Katherine FitzGerald, Countess of Desmond
(died 1604) was a noblewoman of the Anglo-Norman FitzGerald
dynasty in Ireland and was referred to as "the old Countess of Desmond", owing to her longevity. She lived during the Tudor period
(from the late 15th to the early 17th centuries), and achieved fame through certain well-known English writers (including Sir Walter Raleigh
), who variously estimated her age at death at 140 years, and in excess of 120 years.
Katherine FitzGerald was the daughter of Sir John FitzGerald, second Lord of Decies in Waterford, and Ellen Fitzgibbon, daughter of the White Knight
. She was probably born at Dromana
, in Co. Waterford. In 1529, she married, as his second wife, Thomas FitzGerald, 12th Earl of Desmond
(1454-1534), "her cousin german once removed".
In later life, Lady Desmond became involved in a property dispute that sums up the state of Ireland at the end of the Tudor period (1485-1603). She had been granted by her husband a life tenancy of Inchiquin Castle (a few miles south-west of the town of Youghal in Munster), with the remainder to pass to the line of the Earls of Desmond upon her death. By deed of 1575 she passed title to the castle and lands in trust to the incumbent earl, Gerald FitzGerald, who then passed it in trust to his servants.

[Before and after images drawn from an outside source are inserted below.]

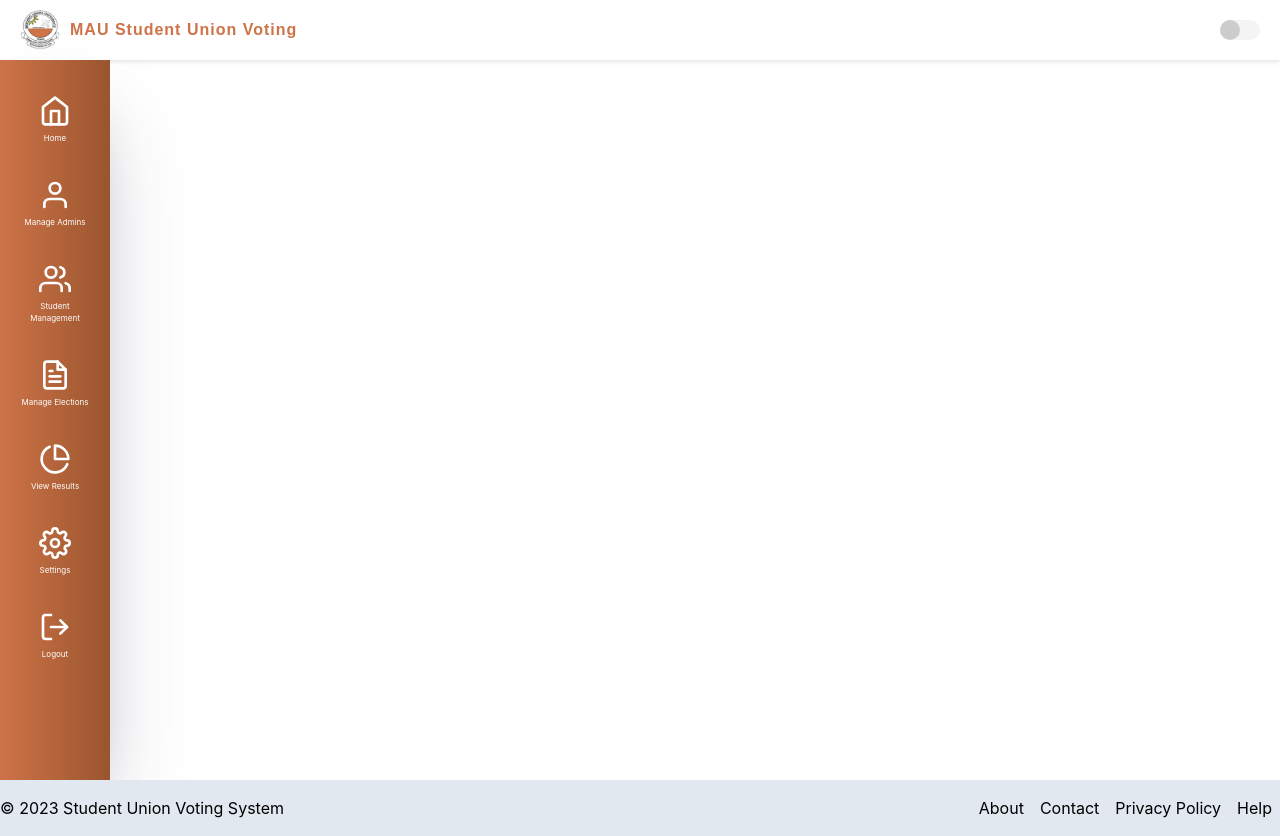
Repository: joena1o/e-vote
Page: /admin-dashboard/student-management
An editor plug-in stored every save of this project. The page is shown before and after the next save, followed by the edit.
The browser window is 1280 px wide. The pictures show the whole page.
The project was rebuilt for these pictures with package versions that can differ from the ones it lists, and the page was loaded fresh each time. Also part of the build but not shown: src/components/EnhancedLogin.js, src/components/BottomNav.js, src/api/index.js, src/components/maincontent/home/Home.styles.js, src/components/maincontent/home/Home.js, src/components/maincontent/RegisterStudents/ManageStudents.js, src/components/maincontent/RegisterStudents/RegisterStudents.js, src/components/maincontent/RegisterStudents/StudentManagement.js and 24 more.

Above is the page before, as saved 2023-12-15 06:11:35.

After the next save:
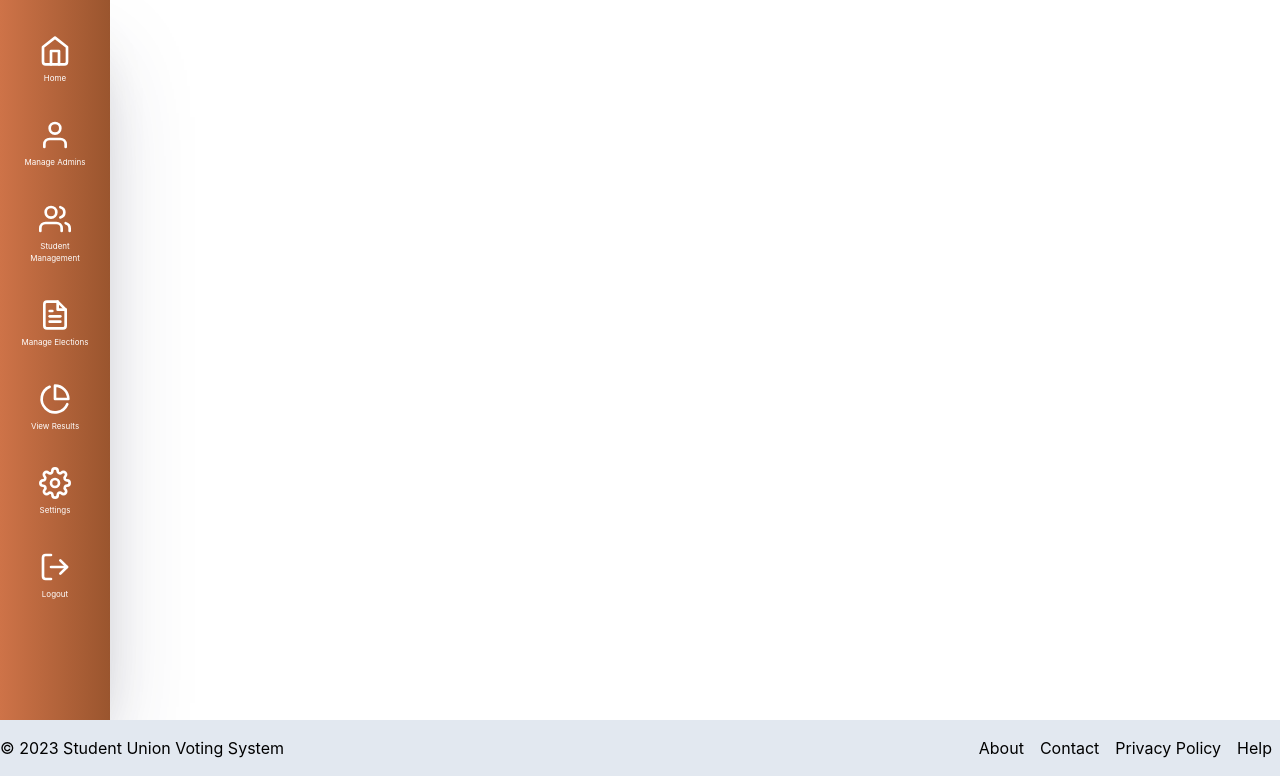
Saved 2 min 34 s later.
--- a/src/components/AdminDashboard.js
+++ b/src/components/AdminDashboard.js
@@ -24,6 +24,7 @@
 const Content = styled.div`
   display: flex;
   flex: 1;
+  overflow-y: auto; /* Allow content to scroll */
   @media (max-width: 768px) {
     flex-direction: column;
   }
@@ -42,13 +43,22 @@
   }
 `;
 
+const FixedNavbar = styled(Navbar)`
+  @media (max-width: 768px) {
+    position: fixed;
+    top: 0;
+    width: 100%;
+    z-index: 1000;
+  }
+`;
+
 const AdminDashboard = () => {
   const isSmallScreen = window.innerWidth <= 768;
 
   return (
     <AdminDashboardContainer>
       <Container>
-        <Navbar />
+        {isSmallScreen && <FixedNavbar />}
         <Content>
           {isSmallScreen ? (
             <Routes>

After the save that followed:
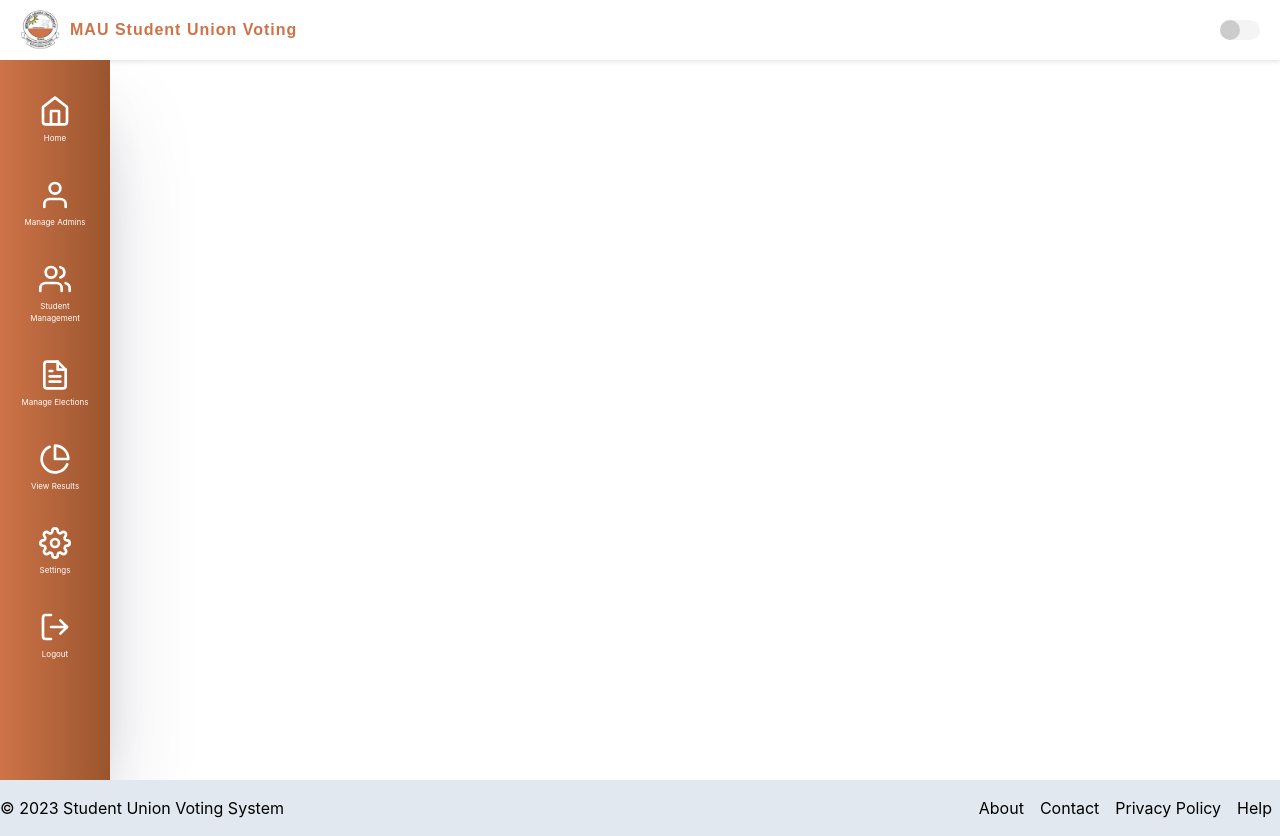
Saved 3 min 46 s later.
--- a/src/components/AdminDashboard.js
+++ b/src/components/AdminDashboard.js
@@ -59,6 +59,7 @@
     <AdminDashboardContainer>
       <Container>
         {isSmallScreen && <FixedNavbar />}
+        {!isSmallScreen && <Navbar />} {/* Display Navbar in desktop view */}
         <Content>
           {isSmallScreen ? (
             <Routes>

Following the earl's attainder in 1582, whereby his estate fell to the Crown after the Desmond Rebellions, Inchiquin Castle and its lands were granted to the New English colonist, Sir Walter Raleigh. In 1588-89, he granted certain leases of the lands, while reserving the life interest of Lady Desmond, on the assumption that she would soon pass away of old age.
The countess survived beyond Raleigh's expectation, only to become subject to eviction proceedings brought by Sir Richard Boyle (later 1st Earl of Cork), who had purchased Raleigh's colonial possessions in Ireland, including the title to the castle. In an effort to protect her interests, the impoverished lady set out from Cork in 1604 in the company of her invalid 90 year-old daughter. After sailing to Bristol, she walked the road to London with her daughter travelling behind in a little cart. At London her petition was presented to King James I and, in the same year, she returned to Inchiquin and died.

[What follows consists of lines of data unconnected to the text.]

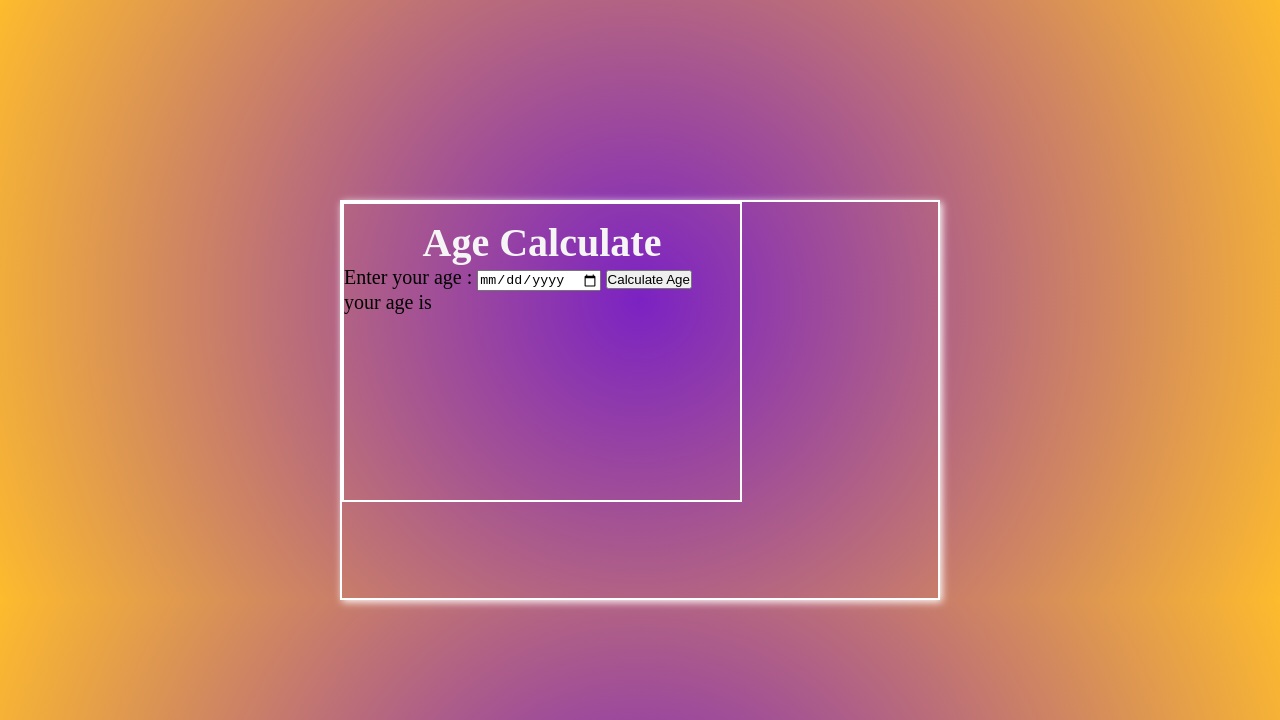
Repository: sristigupta04/basic-js-project
Page: age calculator/age.html
An editor plug-in stored every save of this project. The page is shown before and after the next save, followed by the edit.
The browser window is 1280 px wide. The pictures show the whole page.

Above is the page before, as saved 2025-11-07 15:12:02.

### age calculator/age.html
<!DOCTYPE html>
<html lang="en">
<head>
    <meta charset="UTF-8">
    <meta name="viewport" content="width=device-width, initial-scale=1.0">
    <title>Document</title>
    <link rel="stylesheet" href="age.css"/>
</head>
<body>
    <div class="main">
    <div class="age">
    <h1>Age Calculate</h1>
    <label for="eventDate">Enter  your age :</label>
<input type="date" id="eventDate" name="eventDate">
<button>Calculate Age</button>
<p id="realage">your age is </p></div></div>
</body>
</html>

### age calculator/age.css
*{
    padding: 0;
    margin: 0;
    box-sizing: border-box;
}
body{
    display: flex;
    justify-content: center;
    align-items: center;
   background: #7b22c3;
background: radial-gradient(circle, rgba(123, 34, 195, 1) 0%, rgba(253, 187, 45, 1) 100%);
}

.main{

    border:2px solid white;
    height: 400px;
    width: 600px;
    box-shadow: 2px 2px 8px white;
    font-size: 20px;
     margin-top: 200px;

}
.age{
    /* display: flex;
    justify-content: center;
    align-items: center;  */
    border:2px solid white;
    height:300px;
    width:400px;
}
.age h1{
     display: flex;
    justify-content: center;
    align-items: center;
    margin-top: 15px;
    color:whitesmoke;
    font-size: 200;
    ;
}

After the next save:
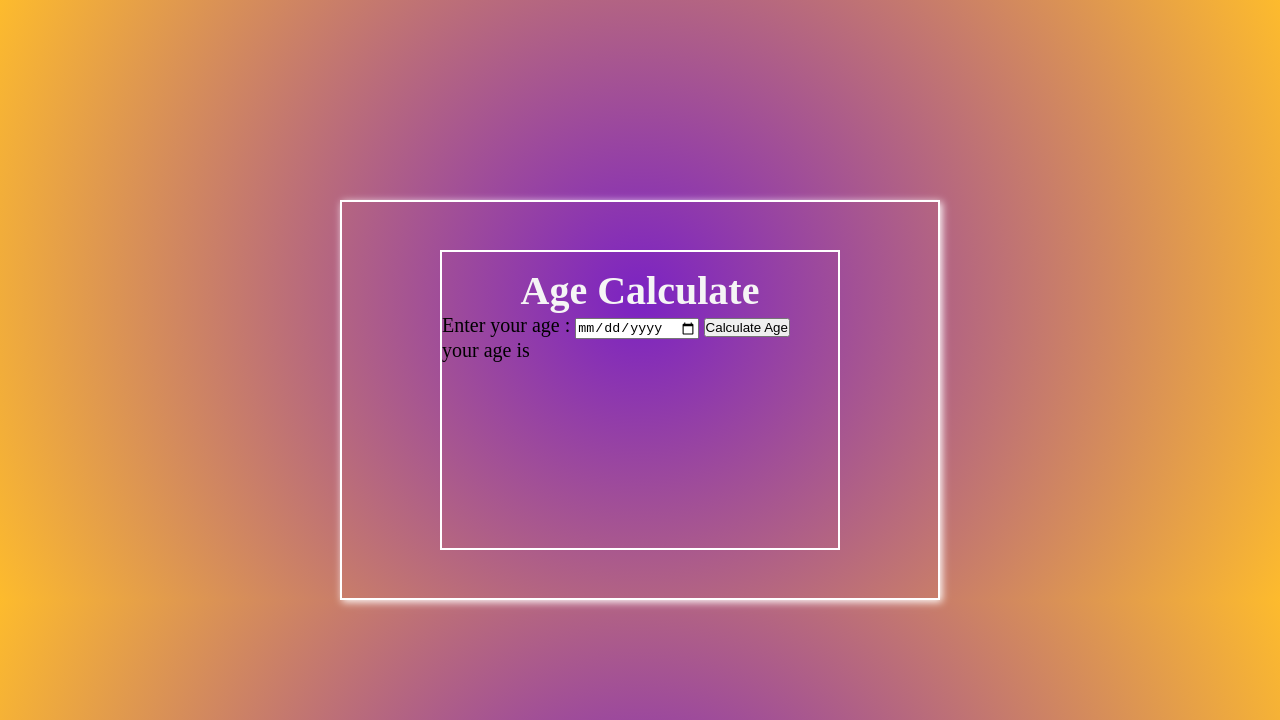
Saved 20 s later.
--- a/age calculator/age.css
+++ b/age calculator/age.css
@@ -12,7 +12,9 @@ background: radial-gradient(circle, rgba(123, 34, 195, 1) 0%, rgba(253, 187, 45,
 }
 
 .main{
-
+     display: flex;
+    justify-content: center;
+    align-items: center;
     border:2px solid white;
     height: 400px;
     width: 600px;
@@ -22,9 +24,7 @@ background: radial-gradient(circle, rgba(123, 34, 195, 1) 0%, rgba(253, 187, 45,
 
 }
 .age{
-    /* display: flex;
-    justify-content: center;
-    align-items: center;  */
+
     border:2px solid white;
     height:300px;
     width:400px;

Lady Desmond was reported to have been capable, just before her death, of walking every week to her local market town, a distance of 4-5 miles, and it was said that all her teeth had been renewed a few years earlier. Her death was caused when she fell from a tree while picking cherries. Historians of the time disagreed as to the type of tree: Robert Sidney stated it was a nut tree, and that she fell, hurt her thigh, contracted fever and died. She is believed to have been buried with her husband in the Franciscan Friary in Youghal
There are two confirmed portraits of Lady Desmond, with a possible third.
Raleigh, in his History of the World
, maintained that Lady Desmond married in the time of King Edward IV
(1461 - 1483), making her at least 135 years old at the time of her death. She was said to have danced with King Richard III
, and the tradition that she died aged 140 years was stated in Fynes Morison
and Sir Francis Bacon
's History of Life
, writing in 1605, referred to a man who lived above 140 years, and to a woman, "and she a countess
", above 120, which would fit with Katherine FitzGerald if she married in her early twenties.
- Anne Chambers As Wicked a Woman (Dublin, 1986), pp.232-235. ISBN 0-86327-190-1.
- The Venerable Archdeacon A. B. Rowan, The Olde Countess of Desmond: her Identitie; her Portraiture; her Descente in The Dublin Review, vol. LI , p. 51.
- A.B.R., 'The Old Countess of Desmond' in Notes and Queries1851, p. 305
- Henry Pelham, 'The Old Countess of Desmond', in Notes and Queries, 1852, pp. 305-306
- A.E., Bray, 'The Old Countess of Desmond' in Notes and Queries, 1852, pp.564-565